A 75 degree day, buds emerging on trees, and the beautiful if incessant birdsong outside my window can only mean one thing: spring has sprung in the beautiful Bay State. And our legislators are celebrating the Equinox in the traditional Pagan manner: digging in their heels on their competing legislative priorities.

It’s a long Scoop today, so let’s dive right in.

State House Scoop

Report finds MA is underfunding early education by $1.5 billion

A special commission on early education found that early childhood education is overly expensive and inaccessible for many Bay Staters. The report details the need to expand childcare centers and increase funding to alleviate the financial burden faced in particular by low-income families. Recommendations in the report, totaling $1.5 billion in increased funding and services, include expanding eligibility for childcare subsidies and increasing workforce pay. 

The Senate hinted at the beginning of this session they hoped to take up legislation related to childcare and early education. Let’s hope they do, swiftly, and that it looks as much like universal pre-k as possible. Whether the House has any interest in such a bill is another question entirely.

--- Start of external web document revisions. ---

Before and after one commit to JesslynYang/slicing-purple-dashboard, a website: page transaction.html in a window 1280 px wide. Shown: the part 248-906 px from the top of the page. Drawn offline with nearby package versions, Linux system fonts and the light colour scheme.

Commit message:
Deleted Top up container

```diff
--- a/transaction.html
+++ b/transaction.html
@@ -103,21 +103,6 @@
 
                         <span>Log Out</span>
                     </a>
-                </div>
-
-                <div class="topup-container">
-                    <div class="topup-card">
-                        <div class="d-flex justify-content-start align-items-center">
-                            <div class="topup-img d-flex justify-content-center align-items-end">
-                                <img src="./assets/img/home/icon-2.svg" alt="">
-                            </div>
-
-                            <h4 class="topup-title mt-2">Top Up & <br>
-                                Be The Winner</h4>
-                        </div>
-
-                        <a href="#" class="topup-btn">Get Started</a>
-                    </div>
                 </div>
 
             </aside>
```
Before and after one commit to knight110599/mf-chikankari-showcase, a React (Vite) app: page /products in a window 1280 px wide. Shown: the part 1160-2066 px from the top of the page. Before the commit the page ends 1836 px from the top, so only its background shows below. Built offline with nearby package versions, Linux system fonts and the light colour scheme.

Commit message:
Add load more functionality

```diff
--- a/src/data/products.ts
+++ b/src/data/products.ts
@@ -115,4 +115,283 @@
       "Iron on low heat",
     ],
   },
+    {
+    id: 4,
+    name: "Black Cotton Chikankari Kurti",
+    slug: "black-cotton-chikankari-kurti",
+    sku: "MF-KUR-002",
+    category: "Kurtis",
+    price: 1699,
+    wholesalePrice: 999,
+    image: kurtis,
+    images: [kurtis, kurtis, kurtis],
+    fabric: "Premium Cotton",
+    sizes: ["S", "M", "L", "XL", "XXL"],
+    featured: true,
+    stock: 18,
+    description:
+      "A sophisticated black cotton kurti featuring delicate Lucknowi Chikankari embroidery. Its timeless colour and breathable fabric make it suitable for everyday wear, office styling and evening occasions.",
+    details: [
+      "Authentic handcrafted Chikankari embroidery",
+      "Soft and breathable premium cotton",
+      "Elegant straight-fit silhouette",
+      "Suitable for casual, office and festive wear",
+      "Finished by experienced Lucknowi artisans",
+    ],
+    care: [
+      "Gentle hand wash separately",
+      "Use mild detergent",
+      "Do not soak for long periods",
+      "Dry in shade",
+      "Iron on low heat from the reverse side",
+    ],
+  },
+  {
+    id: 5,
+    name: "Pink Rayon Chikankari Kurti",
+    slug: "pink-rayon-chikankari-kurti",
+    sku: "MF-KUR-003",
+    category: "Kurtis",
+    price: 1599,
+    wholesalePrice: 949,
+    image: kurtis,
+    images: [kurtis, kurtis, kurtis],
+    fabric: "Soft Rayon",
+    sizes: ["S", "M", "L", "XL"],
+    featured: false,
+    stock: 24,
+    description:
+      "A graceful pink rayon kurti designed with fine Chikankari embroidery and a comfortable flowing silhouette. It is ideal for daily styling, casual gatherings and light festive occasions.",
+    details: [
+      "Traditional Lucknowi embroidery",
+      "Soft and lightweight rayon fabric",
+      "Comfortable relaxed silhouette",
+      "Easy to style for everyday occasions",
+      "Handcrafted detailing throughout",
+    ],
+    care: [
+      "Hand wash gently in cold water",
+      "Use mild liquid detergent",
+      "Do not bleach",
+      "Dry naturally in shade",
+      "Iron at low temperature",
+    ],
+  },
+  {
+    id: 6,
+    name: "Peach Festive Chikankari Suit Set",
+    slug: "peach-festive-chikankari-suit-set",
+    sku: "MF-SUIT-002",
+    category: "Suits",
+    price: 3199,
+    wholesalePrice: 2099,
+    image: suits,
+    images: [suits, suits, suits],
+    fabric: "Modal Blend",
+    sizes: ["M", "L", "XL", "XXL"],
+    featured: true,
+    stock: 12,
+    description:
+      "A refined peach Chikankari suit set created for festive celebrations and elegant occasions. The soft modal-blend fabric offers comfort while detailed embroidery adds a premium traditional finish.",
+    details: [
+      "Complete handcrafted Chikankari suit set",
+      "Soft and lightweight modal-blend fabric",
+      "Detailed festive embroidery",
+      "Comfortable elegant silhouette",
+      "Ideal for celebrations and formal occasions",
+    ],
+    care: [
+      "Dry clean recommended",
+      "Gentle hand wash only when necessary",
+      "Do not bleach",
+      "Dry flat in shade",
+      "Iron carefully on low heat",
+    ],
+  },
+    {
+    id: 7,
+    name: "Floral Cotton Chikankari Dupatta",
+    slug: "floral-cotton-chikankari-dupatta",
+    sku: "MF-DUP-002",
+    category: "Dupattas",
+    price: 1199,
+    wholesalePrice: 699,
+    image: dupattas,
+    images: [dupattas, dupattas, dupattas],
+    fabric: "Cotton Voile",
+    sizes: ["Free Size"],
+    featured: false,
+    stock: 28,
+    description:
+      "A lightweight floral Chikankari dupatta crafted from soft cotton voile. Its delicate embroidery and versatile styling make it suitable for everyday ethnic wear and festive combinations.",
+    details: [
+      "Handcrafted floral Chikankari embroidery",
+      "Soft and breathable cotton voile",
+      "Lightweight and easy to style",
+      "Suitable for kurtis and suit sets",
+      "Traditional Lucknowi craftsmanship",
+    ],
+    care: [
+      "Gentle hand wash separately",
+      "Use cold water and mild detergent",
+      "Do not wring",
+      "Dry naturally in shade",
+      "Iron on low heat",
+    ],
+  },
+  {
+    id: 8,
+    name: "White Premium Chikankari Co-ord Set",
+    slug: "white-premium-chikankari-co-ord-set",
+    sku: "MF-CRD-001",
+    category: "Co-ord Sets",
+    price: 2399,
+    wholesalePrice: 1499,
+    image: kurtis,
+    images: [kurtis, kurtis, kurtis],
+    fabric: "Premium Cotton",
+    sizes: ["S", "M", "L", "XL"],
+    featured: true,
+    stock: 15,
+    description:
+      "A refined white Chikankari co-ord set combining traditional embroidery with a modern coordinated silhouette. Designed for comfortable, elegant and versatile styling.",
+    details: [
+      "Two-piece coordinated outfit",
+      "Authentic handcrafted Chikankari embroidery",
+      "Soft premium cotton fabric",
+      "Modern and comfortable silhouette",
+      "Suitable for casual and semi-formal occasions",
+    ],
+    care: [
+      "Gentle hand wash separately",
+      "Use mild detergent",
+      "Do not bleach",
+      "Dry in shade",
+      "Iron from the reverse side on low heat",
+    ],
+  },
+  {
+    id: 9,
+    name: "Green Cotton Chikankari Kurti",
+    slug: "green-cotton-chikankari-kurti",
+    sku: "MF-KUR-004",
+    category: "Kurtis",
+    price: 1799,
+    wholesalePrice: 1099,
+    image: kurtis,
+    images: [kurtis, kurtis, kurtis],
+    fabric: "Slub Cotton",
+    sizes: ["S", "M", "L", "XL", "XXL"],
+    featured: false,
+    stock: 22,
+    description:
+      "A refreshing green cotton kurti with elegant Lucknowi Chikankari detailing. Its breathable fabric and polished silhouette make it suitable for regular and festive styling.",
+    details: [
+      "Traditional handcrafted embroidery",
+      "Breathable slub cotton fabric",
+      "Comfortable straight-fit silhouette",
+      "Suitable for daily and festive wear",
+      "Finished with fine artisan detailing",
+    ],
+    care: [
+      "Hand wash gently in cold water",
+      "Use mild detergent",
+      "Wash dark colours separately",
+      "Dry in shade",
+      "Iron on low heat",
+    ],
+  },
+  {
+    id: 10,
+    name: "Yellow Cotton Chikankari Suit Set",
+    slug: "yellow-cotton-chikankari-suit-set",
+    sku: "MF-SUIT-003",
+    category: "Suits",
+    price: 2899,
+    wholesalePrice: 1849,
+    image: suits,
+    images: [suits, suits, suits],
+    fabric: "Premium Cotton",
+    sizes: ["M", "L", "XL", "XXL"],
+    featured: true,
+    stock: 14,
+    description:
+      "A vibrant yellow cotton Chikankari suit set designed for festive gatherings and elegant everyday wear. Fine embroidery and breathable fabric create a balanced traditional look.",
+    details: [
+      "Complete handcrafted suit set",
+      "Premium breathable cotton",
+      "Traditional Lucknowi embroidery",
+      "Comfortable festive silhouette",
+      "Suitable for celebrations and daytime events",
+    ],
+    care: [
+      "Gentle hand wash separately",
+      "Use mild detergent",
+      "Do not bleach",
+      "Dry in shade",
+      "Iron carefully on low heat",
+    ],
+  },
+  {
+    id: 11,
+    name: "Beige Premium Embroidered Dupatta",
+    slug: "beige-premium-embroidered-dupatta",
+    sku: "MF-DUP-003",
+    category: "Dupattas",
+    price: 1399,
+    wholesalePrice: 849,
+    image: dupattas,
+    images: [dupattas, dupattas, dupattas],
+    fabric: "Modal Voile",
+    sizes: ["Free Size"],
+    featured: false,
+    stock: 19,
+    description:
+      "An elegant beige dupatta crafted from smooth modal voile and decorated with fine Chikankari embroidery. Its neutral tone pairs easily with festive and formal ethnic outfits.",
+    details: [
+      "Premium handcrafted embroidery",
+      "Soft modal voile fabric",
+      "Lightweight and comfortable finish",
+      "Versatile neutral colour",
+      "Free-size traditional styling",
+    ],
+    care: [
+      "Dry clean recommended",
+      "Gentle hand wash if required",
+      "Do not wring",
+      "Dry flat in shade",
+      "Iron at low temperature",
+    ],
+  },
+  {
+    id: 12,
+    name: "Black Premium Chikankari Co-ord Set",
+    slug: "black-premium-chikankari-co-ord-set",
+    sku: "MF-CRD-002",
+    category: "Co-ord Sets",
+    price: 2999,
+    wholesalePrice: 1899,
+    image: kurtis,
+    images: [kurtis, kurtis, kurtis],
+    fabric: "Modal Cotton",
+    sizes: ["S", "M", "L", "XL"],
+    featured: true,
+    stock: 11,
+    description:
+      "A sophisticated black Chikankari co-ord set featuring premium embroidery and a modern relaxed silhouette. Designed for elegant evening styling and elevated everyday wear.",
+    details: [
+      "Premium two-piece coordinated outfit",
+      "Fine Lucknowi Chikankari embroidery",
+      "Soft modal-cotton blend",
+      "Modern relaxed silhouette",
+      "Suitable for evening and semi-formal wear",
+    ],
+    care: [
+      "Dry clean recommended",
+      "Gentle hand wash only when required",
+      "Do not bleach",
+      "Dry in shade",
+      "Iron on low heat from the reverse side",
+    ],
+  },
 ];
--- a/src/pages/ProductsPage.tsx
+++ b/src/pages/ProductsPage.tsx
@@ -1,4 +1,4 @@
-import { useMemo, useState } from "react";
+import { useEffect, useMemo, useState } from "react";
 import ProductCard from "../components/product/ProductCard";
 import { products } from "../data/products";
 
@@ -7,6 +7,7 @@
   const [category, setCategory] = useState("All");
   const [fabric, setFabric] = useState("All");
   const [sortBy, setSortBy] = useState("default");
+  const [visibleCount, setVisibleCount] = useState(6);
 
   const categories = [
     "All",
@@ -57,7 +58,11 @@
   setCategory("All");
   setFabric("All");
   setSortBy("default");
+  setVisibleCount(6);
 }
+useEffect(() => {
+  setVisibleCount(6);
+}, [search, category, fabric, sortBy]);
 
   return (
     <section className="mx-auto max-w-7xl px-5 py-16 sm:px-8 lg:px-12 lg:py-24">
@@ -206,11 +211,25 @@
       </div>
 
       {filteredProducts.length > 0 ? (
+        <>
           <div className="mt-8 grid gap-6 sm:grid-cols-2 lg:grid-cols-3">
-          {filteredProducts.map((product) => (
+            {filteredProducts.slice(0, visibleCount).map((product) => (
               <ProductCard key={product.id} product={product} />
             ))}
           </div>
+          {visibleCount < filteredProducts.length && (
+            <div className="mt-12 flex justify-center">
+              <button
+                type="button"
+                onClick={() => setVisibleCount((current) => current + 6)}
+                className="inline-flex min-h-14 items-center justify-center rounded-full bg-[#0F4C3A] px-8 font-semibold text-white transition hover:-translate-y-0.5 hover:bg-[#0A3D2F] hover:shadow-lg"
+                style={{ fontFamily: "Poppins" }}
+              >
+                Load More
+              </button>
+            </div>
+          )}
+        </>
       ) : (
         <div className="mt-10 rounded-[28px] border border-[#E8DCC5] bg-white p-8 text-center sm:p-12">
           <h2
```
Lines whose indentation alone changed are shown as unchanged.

Baker hopes to expand access to mental, primary health care

On Tuesday, Governor Baker introduced a healthcare bill intended to address some lasting impacts of covid. The plan would increase the healthcare sector’s investment in primary and mental health care, which currently only make up 15% of healthcare spending. For those of you keeping track, this marks three competing healthcare reform initiatives this session, alongside Spilka’s prescription drug cost bill and Mariano’s community hospital bill. 

Judiciary Committee questions Baker admin’s dedication to criminal justice reform 

In a nine-page letter, the chair of the House’s Judiciary Committee Rep. Michael Day criticized the Baker administration for their refusal to implement several elements of the 2018 and 2020 criminal justice reform laws. Specifically, Day cites the administration’s failure to test sexual assault kits in a timely manner, the Department of Correction’s workaround to continue prolonged periods of solitary confinement, and a regulation on the books permitting the use of choke holds despite their illegality. Or as Day aptly puts it, “some disturbing instances of noncompliance.” 

House passes bill banning discrimination based on natural hairstyles

In a piece of good news from the State House, the House unanimously passed a bill on Thursday prohibiting discrimination based on “natural and protective hairstyles such as braids, locks, twists, Bantu knots and other formations." The bill originated in a case in Malden where two Black students were regularly punished for their braid extensions until the Attorney General stepped in. 

House passes resolution to expedite resettlement of Ukrainian refugees in MA

In a bipartisan effort, Speaker Mariano and Minority Leader Jones spearheaded a resolution that called on both the governor and federal government to provide “expedited consideration” for Ukrainians seeking refuge in Massachusetts. 


Take Action

Join IMC and Act on Mass for a Conversation with Author David Pepper Tuesday 3/29 @ 7:00

We’re thrilled to be co-hosting Indivisible Mass Coalition’s statewide call with guest speaker David Pepper, the author of Laboratories of Autocracy: A Wake Up Call From Behind the Lines. 



And last, a not-so-fun fact to kick off your weekend brought to us by David Pepper:

“…it’s anonymous, often corrupt politicians in statehouses across the country who pose the greatest dangers to American democracy. Amid all the chaos, these statehouses are hard at work, every day, hacking away at core principles and protections of our democratic system. And they’re getting more audacious every year.

Why do these statehouses seem so impossible to stop? Because more than most appreciate, in state after state, they no longer operate as functioning democratic institutions. And without basic democracy at the state level, all the incentives are warped—these politicians are rewarded for attacks on democracy and actions that sacrifice public outcomes for private profiteering.” (David Pepper, Laboratories of Autocracy)


Thank you for making it through this long edition of the Scoop!

Enjoy the rest of your weekend.